XML does have some perks however, and I'm still going to use it, as the libraries and code used to parse the data ends up being a lot cleaner than using CSV/TAB/etc. Breaking out generic, re-usable bits of processing code in XML seems to be a little more elegant. Also, you'd assume that most third parties would have XML as an option, and I wouldn't have to switch contexts if they didn't provide CSV/TAB.
In the end, I need to run my processing code in production, as the machines are a lot beefier than my local laptop. It's a touchy process, and making sure you pay attention to the operations/memory allocation/etc routines is crucial. I already found one small allocation that was adding about 10 minutes to the processing :)
Thanks again everyone :)
But explaining how I would do this in Java might help you figure out.
First, make sure you're using connection pooling. If not, that can probably save you a lot of time.
As others have said, you should be able to do an insert or update type statement. If you're using oracle or pgsql you can easily create a function to handle this. Even better, send the whole, or chunked data into a function to do the processing all at once.
One other way I've been able to dramatically increase performance on these types of tasks is to use prepared statemtns and batchUpdate/inserts.
See this link.
In the majority of cases, however, all XML does is add extra bytes (which means extra bandwidth and memory) and, by encouraging people to use necessarily bloated parsing libraries, uses far more CPU time.

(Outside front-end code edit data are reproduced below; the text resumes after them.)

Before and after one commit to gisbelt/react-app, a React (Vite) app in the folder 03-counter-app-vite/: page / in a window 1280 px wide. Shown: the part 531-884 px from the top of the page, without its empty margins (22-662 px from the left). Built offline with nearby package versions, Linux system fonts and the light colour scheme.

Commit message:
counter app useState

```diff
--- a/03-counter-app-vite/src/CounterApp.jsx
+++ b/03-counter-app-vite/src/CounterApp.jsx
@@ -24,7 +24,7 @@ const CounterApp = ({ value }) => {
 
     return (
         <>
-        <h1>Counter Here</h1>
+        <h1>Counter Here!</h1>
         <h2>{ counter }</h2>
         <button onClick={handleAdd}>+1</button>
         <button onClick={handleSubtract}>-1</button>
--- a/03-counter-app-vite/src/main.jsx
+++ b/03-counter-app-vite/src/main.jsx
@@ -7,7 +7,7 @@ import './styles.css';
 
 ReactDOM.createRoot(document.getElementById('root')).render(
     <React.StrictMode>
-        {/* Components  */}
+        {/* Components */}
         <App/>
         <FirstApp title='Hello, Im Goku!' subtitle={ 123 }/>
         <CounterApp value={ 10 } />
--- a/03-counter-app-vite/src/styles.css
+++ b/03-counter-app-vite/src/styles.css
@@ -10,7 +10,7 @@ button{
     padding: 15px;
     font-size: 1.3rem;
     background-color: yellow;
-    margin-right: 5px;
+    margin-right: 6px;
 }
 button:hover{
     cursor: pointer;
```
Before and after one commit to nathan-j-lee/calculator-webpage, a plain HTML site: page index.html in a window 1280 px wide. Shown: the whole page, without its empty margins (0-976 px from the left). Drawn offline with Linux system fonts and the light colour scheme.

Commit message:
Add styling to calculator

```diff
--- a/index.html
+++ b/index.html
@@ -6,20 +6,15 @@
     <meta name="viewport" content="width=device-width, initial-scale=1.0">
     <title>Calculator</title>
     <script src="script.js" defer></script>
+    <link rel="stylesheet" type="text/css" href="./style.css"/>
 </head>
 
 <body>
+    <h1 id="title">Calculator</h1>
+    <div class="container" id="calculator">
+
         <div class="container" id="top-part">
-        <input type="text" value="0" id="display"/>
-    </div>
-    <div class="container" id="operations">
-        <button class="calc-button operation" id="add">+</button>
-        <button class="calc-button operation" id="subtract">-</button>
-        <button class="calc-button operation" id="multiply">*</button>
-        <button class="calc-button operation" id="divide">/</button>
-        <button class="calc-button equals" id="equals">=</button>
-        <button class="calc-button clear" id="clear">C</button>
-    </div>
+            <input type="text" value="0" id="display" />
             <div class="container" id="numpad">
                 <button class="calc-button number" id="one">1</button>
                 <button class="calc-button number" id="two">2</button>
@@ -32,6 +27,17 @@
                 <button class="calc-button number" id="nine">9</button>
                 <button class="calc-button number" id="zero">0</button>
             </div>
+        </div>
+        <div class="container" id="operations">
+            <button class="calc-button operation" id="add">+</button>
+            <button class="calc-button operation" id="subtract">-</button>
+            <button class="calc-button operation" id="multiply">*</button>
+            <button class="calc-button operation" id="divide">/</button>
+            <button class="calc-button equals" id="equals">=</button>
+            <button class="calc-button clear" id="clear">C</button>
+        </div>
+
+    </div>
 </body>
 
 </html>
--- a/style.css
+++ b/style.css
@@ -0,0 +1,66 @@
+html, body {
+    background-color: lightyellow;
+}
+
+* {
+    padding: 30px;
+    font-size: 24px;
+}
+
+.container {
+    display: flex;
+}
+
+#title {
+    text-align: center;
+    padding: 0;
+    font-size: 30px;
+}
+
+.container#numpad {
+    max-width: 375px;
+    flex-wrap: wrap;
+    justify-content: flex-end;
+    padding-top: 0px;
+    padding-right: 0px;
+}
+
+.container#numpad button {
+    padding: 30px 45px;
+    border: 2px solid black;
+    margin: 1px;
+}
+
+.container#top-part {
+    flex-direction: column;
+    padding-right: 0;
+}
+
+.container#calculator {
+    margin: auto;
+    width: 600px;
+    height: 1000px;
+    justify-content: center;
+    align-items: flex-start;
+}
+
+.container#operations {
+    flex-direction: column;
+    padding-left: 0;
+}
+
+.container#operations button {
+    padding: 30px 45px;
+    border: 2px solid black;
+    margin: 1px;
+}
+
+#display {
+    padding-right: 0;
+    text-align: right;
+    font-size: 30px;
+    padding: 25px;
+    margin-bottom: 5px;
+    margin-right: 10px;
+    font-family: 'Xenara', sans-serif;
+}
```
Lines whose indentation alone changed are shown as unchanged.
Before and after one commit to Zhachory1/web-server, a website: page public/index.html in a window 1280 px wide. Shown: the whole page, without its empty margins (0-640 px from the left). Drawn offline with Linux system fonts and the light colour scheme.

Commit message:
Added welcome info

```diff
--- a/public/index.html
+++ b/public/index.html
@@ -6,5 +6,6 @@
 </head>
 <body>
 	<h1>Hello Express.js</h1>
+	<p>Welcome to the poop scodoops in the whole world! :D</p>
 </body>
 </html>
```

You can solve the latter by writing your own parser but there's no way to work around the extra bytes.
I think it's time for me to stop now. It starts to offtopic.